The main entrance of the San Francisco Police Officers Association, pictured Aug. 31, 2016. (Jessica Christian/S.F. Examiner)

The main entrance of the San Francisco Police Officers Association, pictured Aug. 31, 2016. (Jessica Christian/S.F. Examiner)

Enforcement of SF bench warrants rife with racial bias

With Donald Trump as president, our country can expect an embrace of racial profiling and “law-and-order” policing, which could set our criminal justice policies back decades. Unfortunately, the San Francisco Police Officers’ Association wants to hasten that backsliding — the union recently made a plea that more San Franciscans be jailed for not paying a traffic ticket.

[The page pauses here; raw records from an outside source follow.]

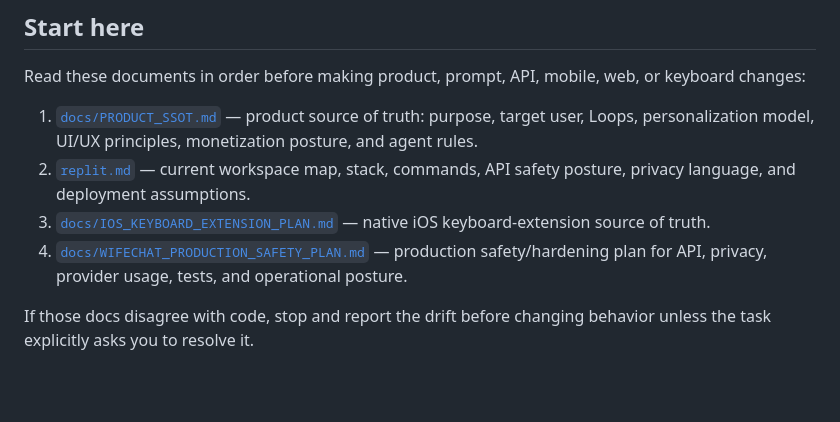
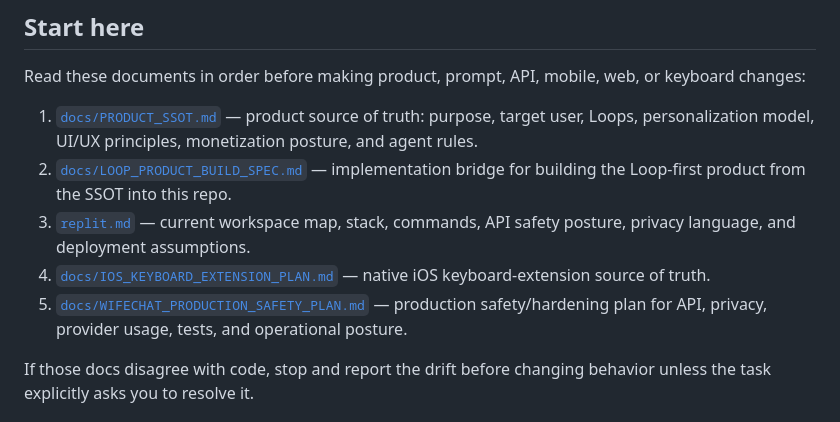
Before and after one commit to AJR628/WifeChat, a Markdown page: README.md, the part around the change. GitHub-like rendering; blank space fills up the shorter version.

Commit message:
Update README and replit.md for product documentation; add LOOP_PRODUCT_BUILD_SPEC.md as implementation guide

```diff
--- a/README.md
+++ b/README.md
@@ -11,9 +11,10 @@ WifeChat is not a generic chatbot, not therapy, not surveillance, and not a keyb
 Read these documents in order before making product, prompt, API, mobile, web, or keyboard changes:
 
 1. [`docs/PRODUCT_SSOT.md`](docs/PRODUCT_SSOT.md) — product source of truth: purpose, target user, Loops, personalization model, UI/UX principles, monetization posture, and agent rules.
-2. [`replit.md`](replit.md) — current workspace map, stack, commands, API safety posture, privacy language, and deployment assumptions.
-3. [`docs/IOS_KEYBOARD_EXTENSION_PLAN.md`](docs/IOS_KEYBOARD_EXTENSION_PLAN.md) — native iOS keyboard-extension source of truth.
-4. [`docs/WIFECHAT_PRODUCTION_SAFETY_PLAN.md`](docs/WIFECHAT_PRODUCTION_SAFETY_PLAN.md) — production safety/hardening plan for API, privacy, provider usage, tests, and operational posture.
+2. [`docs/LOOP_PRODUCT_BUILD_SPEC.md`](docs/LOOP_PRODUCT_BUILD_SPEC.md) — implementation bridge for building the Loop-first product from the SSOT into this repo.
+3. [`replit.md`](replit.md) — current workspace map, stack, commands, API safety posture, privacy language, and deployment assumptions.
+4. [`docs/IOS_KEYBOARD_EXTENSION_PLAN.md`](docs/IOS_KEYBOARD_EXTENSION_PLAN.md) — native iOS keyboard-extension source of truth.
+5. [`docs/WIFECHAT_PRODUCTION_SAFETY_PLAN.md`](docs/WIFECHAT_PRODUCTION_SAFETY_PLAN.md) — production safety/hardening plan for API, privacy, provider usage, tests, and operational posture.
 
 If those docs disagree with code, stop and report the drift before changing behavior unless the task explicitly asks you to resolve it.
 
```
Also changed, not shown: docs/LOOP_PRODUCT_BUILD_SPEC.md (added, +351 -0 lines), replit.md (+8 -0 lines).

The hubbub is about a recent recall of bench warrants at the San Francisco courts. The recall applied only to warrants that were issued when someone could not afford to pay or appear on a traffic/infraction ticket. The warrants were all for minor offenses, like jaywalking, littering or sitting on the sidewalk.

These are not, and should not be, reasons to incarcerate someone. Nor should people go to jail just because they cannot afford to pay a citation. That principle — that people should not be kept behind bars based on their inability to pay — is part of the reason the City Attorney recently decided not to defend a lawsuit that challenged incarcerating people who cannot afford bail. From a Department of Justice consent decree in Ferguson, Mo., to state policy here in California, there has been increasing awareness that punishing people who are too poor to pay is an unconstitutional waste of resources.

In San Francisco, enforcement of these warrants was rife with racial bias.

In the recent report “Stopped, Fined, Arrested: Racial Bias in Policing and Traffic Courts in California,” data showed that even though less than 6 percent of San Franciscans are black, 48.7 percent of arrests for a “failure to appear/pay” warrant were of black people. Black people were nearly nine times more likely to be arrested on exactly the type of minor warrant that the San Francisco courts just recalled.

For two decades, there has been an idea that if The City makes it criminal to sit, to sleep or to have a tent in public, then homeless people will go away. The City has tried that approach repeatedly, and the San Francisco Police Department is getting paid for it. Just last year, we spent $20.7 million on “quality-of-life” issues, most of it on policing. Our Budget Analyst reviewed the spending and found it an ineffective use of resources. It is cheaper to house a homeless person than to jail them, and housing actually gets the person off the street.

The Obama administration called it cruel and unusual to punish people for resting when they have nowhere else to go. Yet San Francisco has one shelter bed for every six homeless people and more than 800 people on the waiting list, and it still issues thousands of citations each year.

Elisa Della-Piana is the legal director for Lawyers’ Committee for Civil Rights of the San Francisco Bay Area.

If you find our journalism valuable and relevant, please consider joining our Examiner membership program.
Find out more at www.sfexaminer.com/join/

Just Posted

Advocates with the San Francisco Public Bank Coalition hold a rally outside City Hall before the Board of Supervisors were to vote on a resolution supporting the creation of a public banking charter on Tuesday, Feb. 5, 2019. (Kevin N. Hume/S.F. Examiner)
Should San Francisco run its own public bank? The debate returns

Prior to the COVID-19 pandemic, momentum was building for San Francisco to… Continue reading

Apprenticeship instructor Mike Miller, center, demonstrates how to set up a theodolite, a hyper-sensitive angle measuring device, for apprentices Daniel Rivas, left, Ivan Aguilar, right, and Quetzalcoatl Orta, far right, at the Ironworkers Local Union 377 training center in Benicia on June 10, 2021. (Photo by Anne Wernikoff, CalMatters)
California’s affordable housing crisis: Are labor union requirements in the way?

By Manuela Tobias CalMatters California lawmakers introduced several bills this year that… Continue reading

People fish at a dock at Islais Creek Park on Thursday, June 10, 2021. (Kevin N. Hume/The Examiner)
What Islais Creek tells us about rising sea levels in San Francisco

Islais Creek is an unassuming waterway along San Francisco’s eastern industrial shoreline,… Continue reading

Organizer Jas Florentino, left, explains the figures which represent 350 kidnapped Africans first sold as slaves in the United States in 1619 in sculptor Dana King’s “Monumental Reckoning.” The installation is in the space of the former Francis Scott Key monument in Golden Gate Park. (Kevin N. Hume/The Examiner)
What a reparations program would look like in The City

‘If there’s any place we can do it, it’s San Francisco’

Officer Joel Babbs, pictured at a protest outside the Hall of Justice in 2017, is representing himself in an unusually public police misconduct matter. <ins>(Courtesy Bay City News)</ins>
The strange and troubling story of Joel Babbs: What it tells us about the SFPD

The bizarre and troubling career of a whistle-blowing San Francisco police officer… Continue reading

Most Read